■ EXERCISE DESCRIPTION:
Return each line of the listing that contains the string "docs".
--- PROVIDED ENTRIES Enclosed Below ---
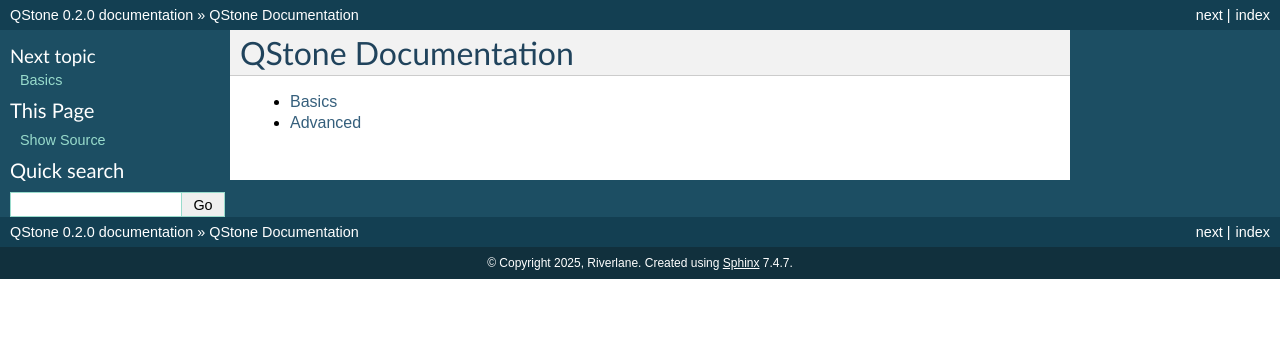
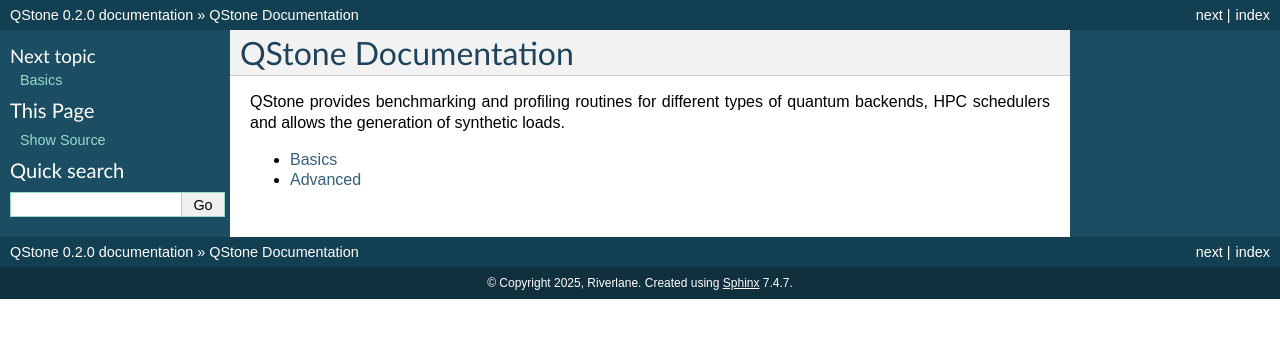
Before and after one commit to riverlane/QStone, a Sphinx documentation site: the page built from docs/source/index.rst, in a window 1280 px wide. Shown: the top 338 px of the page. Built offline with Sphinx 7.4.7, drawn with Linux system fonts in a browser that asks for light colours; pages that are not in the unit, such as notebooks, are missing from menus.

Commit message:
Add docs

```diff
--- a/docs/source/index.rst
+++ b/docs/source/index.rst
@@ -1,5 +1,9 @@
 QStone Documentation
 ====================
+
+QStone provides benchmarking and profiling routines for different types of quantum backends, HPC schedulers and allows the generation of synthetic loads.
+
+
 
 .. toctree::
    :maxdepth: 1
```
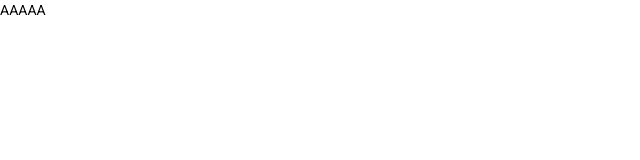
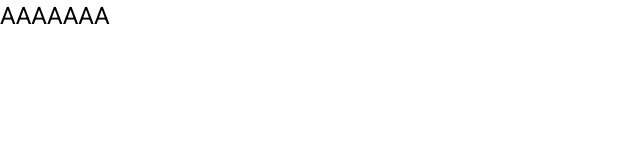
Before and after one commit to TaliOfRivia/fury-replic, an Angular app: page / in a window 1280 px wide. Shown: the top 160 px of the page, without its empty margins (0-640 px from the left). Built offline with nearby package versions, Linux system fonts and the light colour scheme.

Commit message:
dashBoard component created

```diff
--- a/src/app/app.component.css
+++ b/src/app/app.component.css
@@ -0,0 +1,3 @@
+h1{
+  text-decoration: dashed;
+}
--- a/src/app/app.component.html
+++ b/src/app/app.component.html
@@ -1 +1 @@
-AAAAA
+<h1>AAAAAAA</h1>
--- a/src/app/app.module.ts
+++ b/src/app/app.module.ts
@@ -4,10 +4,12 @@ import { BrowserModule } from '@angular/platform-browser';
 import { AppRoutingModule } from './app-routing.module';
 import { AppComponent } from './app.component';
 import { BrowserAnimationsModule } from '@angular/platform-browser/animations';
+import { DashBoardComponent } from './dash-board/dash-board.component';
 
 @NgModule({
   declarations: [
-    AppComponent
+    AppComponent,
+    DashBoardComponent
   ],
   imports: [
     BrowserModule,
--- /dev/null
+++ b/src/app/dash-board/dash-board.component.html
@@ -0,0 +1 @@
+<p>dash-board works!</p>
--- /dev/null
+++ b/src/app/dash-board/dash-board.component.ts
@@ -0,0 +1,15 @@
+import { Component, OnInit } from '@angular/core';
+
+@Component({
+  selector: 'app-dash-board',
+  templateUrl: './dash-board.component.html',
+  styleUrls: ['./dash-board.component.css']
+})
+export class DashBoardComponent implements OnInit {
+
+  constructor() { }
+
+  ngOnInit(): void {
+  }
+
+}
```
Also changed, not shown: src/app/dash-board/dash-board.component.css (added), 1 other file (tests, documents, lock files or other folders).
--- End of Enclosed PROVIDED ENTRIES ---
■ ANSWER AREA:
Before and after one commit to riverlane/QStone, a Sphinx documentation site: the page built from docs/source/index.rst, in a window 1280 px wide. Shown: the top 338 px of the page. Built offline with Sphinx 7.4.7, drawn with Linux system fonts in a browser that asks for light colours; pages that are not in the unit, such as notebooks, are missing from menus.
Add docs
--- a/docs/source/index.rst
+++ b/docs/source/index.rst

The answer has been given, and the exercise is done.